== EXTRACTED ENTRIES ==

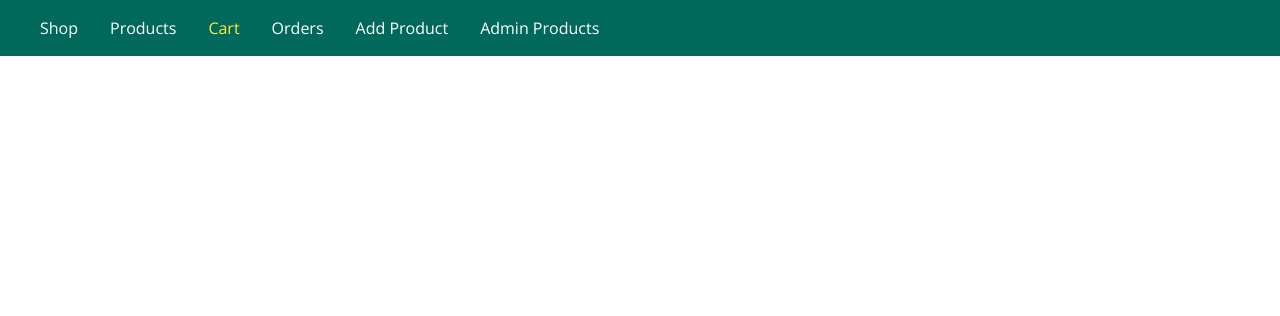
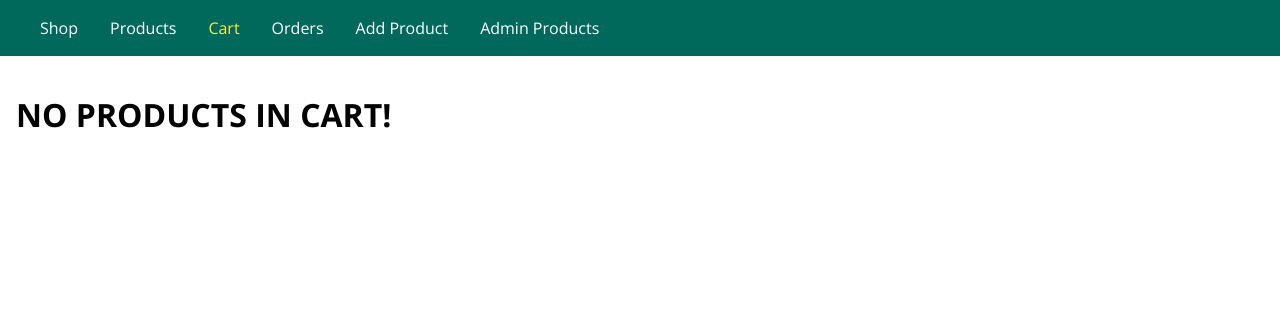
Before and after one commit to ASMohamedFaheemAnver/NodeJSStudy, a Node server app: page /cart in a window 1280 px wide. Shown: the top 316 px of the page. Run offline with Node 20, Linux system fonts and the light colour scheme; some libraries are stand-ins or nearby versions.

Commit message:
Deleting product,

```diff
--- a/udemy/expressstudy/controllers/shop.js
+++ b/udemy/expressstudy/controllers/shop.js
@@ -2,73 +2,99 @@
 // const rootDir = require('../util/path');
 
 // const products = [];
-const Product = require('../models/product');
+const Product = require("../models/product");
 // const errorTracer = require('../debug/error-tracer');
-const Cart = require('../models/cart');
+const Cart = require("../models/cart");
 
-exports.getProducts = (req, res, next)=>{
+exports.getProducts = (req, res, next) => {
   // console.log(errorTracer.lineTracer());
   // console.log(adminData.products);
   // let products = adminData.products;
   // console.log(products.length);
-    Product.fetchAll(products=>{
+  Product.fetchAll(products => {
     templateData = {
       prods: products,
-            pageTitle: 'ALL PRODUCTS',
-            path: '/products',
-            hasProds: products.length>0,
+      pageTitle: "ALL PRODUCTS",
+      path: "/products",
+      hasProds: products.length > 0
     };
     // console.log(templateData);
-        res.render('shop/product-list', templateData);
+    res.render("shop/product-list", templateData);
     // res.sendFile(path.join(rootDir, 'views', 'shop.html'));
   });
-}
+};
 
-exports.getProduct = (req, res, next)=>{
+exports.getProduct = (req, res, next) => {
   const prodId = req.params.productId;
-    Product.findById(prodId, product=>{
-        res.render('shop/product-detail', {product: product, path: '/products', pageTitle: product.title});
+  Product.findById(prodId, product => {
+    res.render("shop/product-detail", {
+      product: product,
+      path: "/products",
+      pageTitle: product.title
     });
-}
+  });
+};
 
-exports.getIndex = (req, res, next) =>{
-    Product.fetchAll(products=>{
+exports.getIndex = (req, res, next) => {
+  Product.fetchAll(products => {
     templateData = {
       prods: products,
-            pageTitle: 'SHOP',
-            path: '/',
+      pageTitle: "SHOP",
+      path: "/"
     };
     // console.log(templateData);
-        res.render('shop/index', templateData);
+    res.render("shop/index", templateData);
     // res.sendFile(path.join(rootDir, 'views', 'shop.html'));
   });
+};
+
+exports.getCart = (req, res, next) => {
+  Cart.getProducts(cart => {
+    Product.fetchAll(products => {
+      const cartProducts = [];
+      for (product of products) {
+        const cartProductData = cart.products.find(
+          prod => prod.id === product.id
+        );
+        if (cartProductData) {
+          cartProducts.push({ productData: product, qty: cartProductData.qty });
         }
+      }
+      res.render("shop/cart", {
+        path: "/cart",
+        pageTitle: "YOUR CART",
+        products: cartProducts
+      });
+    });
+  });
+};
 
-exports.getCart = (req, res, next) =>{
-    res.render('shop/cart', {
-        path: '/cart',
-        pageTitle: 'YOUR CART'
-    });
-}
-
-exports.postCart = (req, res, next)=>{
+exports.postCart = (req, res, next) => {
   const prodId = req.body.productId;
-    Product.findById(prodId, (product)=>{
+  Product.findById(prodId, product => {
     Cart.addProduct(prodId, product.price);
   });
+  res.redirect("/cart");
+};
+
+exports.postCartDeleteProduct = (req, res, next) => {
+    const prodId = req.body.productId;
+    Product.findById(prodId, product=>{
+        Cart.deleteProduct(prodId, product.price);
         res.redirect('/cart');
-}
+    });
+};
 
-exports.getCheckout = (req, res, next) =>{
-    res.render('shop/checkout', {
-        path: '/checkout',
-        pageTitle: 'CHECKOUT'
+exports.getCheckout = (req, res, next) => {
+  res.render("shop/checkout", {
+    path: "/checkout",
+    pageTitle: "CHECKOUT"
   });
-}
+};
 
-exports.getOrders = (req, res, next) =>{
-    res.render('shop/orders', {
-        path: '/orders',
-        pageTitle: 'YOUR ORDERS'
+exports.getOrders = (req, res, next) => {
+  res.render("shop/orders", {
+    path: "/orders",
+    pageTitle: "YOUR ORDERS"
   });
-}
+};
--- a/udemy/expressstudy/models/cart.js
+++ b/udemy/expressstudy/models/cart.js
@@ -39,6 +39,9 @@ module.exports = class Cart{
             let cart = JSON.parse(fileContent);
             const updatedCart = {...cart};
             const product = updatedCart.products.find(p=>p.id===id);
+            if(!product){
+                return;
+            }
             const productQty = product.qty;
             updatedCart.products = updatedCart.products.filter(p=>p.id!==id);
             updatedCart.totalPrice = updatedCart.totalPrice - productPrice*productQty;
@@ -50,4 +53,14 @@ module.exports = class Cart{
             });
         });
     }
+    static getProducts(cb){
+        fs.readFile(p, (err, fileContent)=>{
+            if(err){
+                console.log(err);
+                return cb(null);
+            }
+            const cart = JSON.parse(fileContent);
+            cb(cart);
+        });
+    }
 }
--- a/udemy/expressstudy/routes/shop.js
+++ b/udemy/expressstudy/routes/shop.js
@@ -18,6 +18,8 @@ router.get('/cart', shopController.getCart);
 
 router.post('/cart', shopController.postCart);
 
+router.post('/cart-delete-item', shopController.postCartDeleteProduct);
+
 router.get('/orders', shopController.getOrders);
 
 router.get('/checkout', shopController.getCheckout);
--- a/udemy/expressstudy/views/shop/cart.ejs
+++ b/udemy/expressstudy/views/shop/cart.ejs
@@ -3,4 +3,21 @@
 
 <body>
     <%- include('../includes/navigation.ejs') %>
+    <main>
+        <% if(products.length>0){ %>
+        <ul>
+            <% products.forEach(p => { %>
+            <li>
+                <p> <%= p.productData.title %>(<%= p.qty %> ) </p>
+                <form action="/cart-delete-item" method="POST">
+                    <button type="submit" class="btn">Delete</button>
+                    <input type="hidden" name="productId" value="<%= p.productData.id %>">
+                </form>
+            </li>
+            <% }) %>
+        </ul>
+        <% }else{ %>
+        <h1>NO PRODUCTS IN CART!</h1>
+        <% } %>
+    </main>
     <%- include('../includes/end.ejs') %>
```
Lines whose indentation alone changed are shown as unchanged.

== ABOUT THIS EXERCISE ==
Lines holding "pageTitle": copy each one from the records above.

== ANSWER FOR THIS EXERCISE ==
-            pageTitle: 'ALL PRODUCTS',
+      pageTitle: "ALL PRODUCTS",
-        res.render('shop/product-detail', {product: product, path: '/products', pageTitle: product.title});
+      pageTitle: product.title
-            pageTitle: 'SHOP',
+      pageTitle: "SHOP",
+        pageTitle: "YOUR CART",
-        pageTitle: 'YOUR CART'
-        pageTitle: 'CHECKOUT'
+    pageTitle: "CHECKOUT"
-        pageTitle: 'YOUR ORDERS'
+    pageTitle: "YOUR ORDERS"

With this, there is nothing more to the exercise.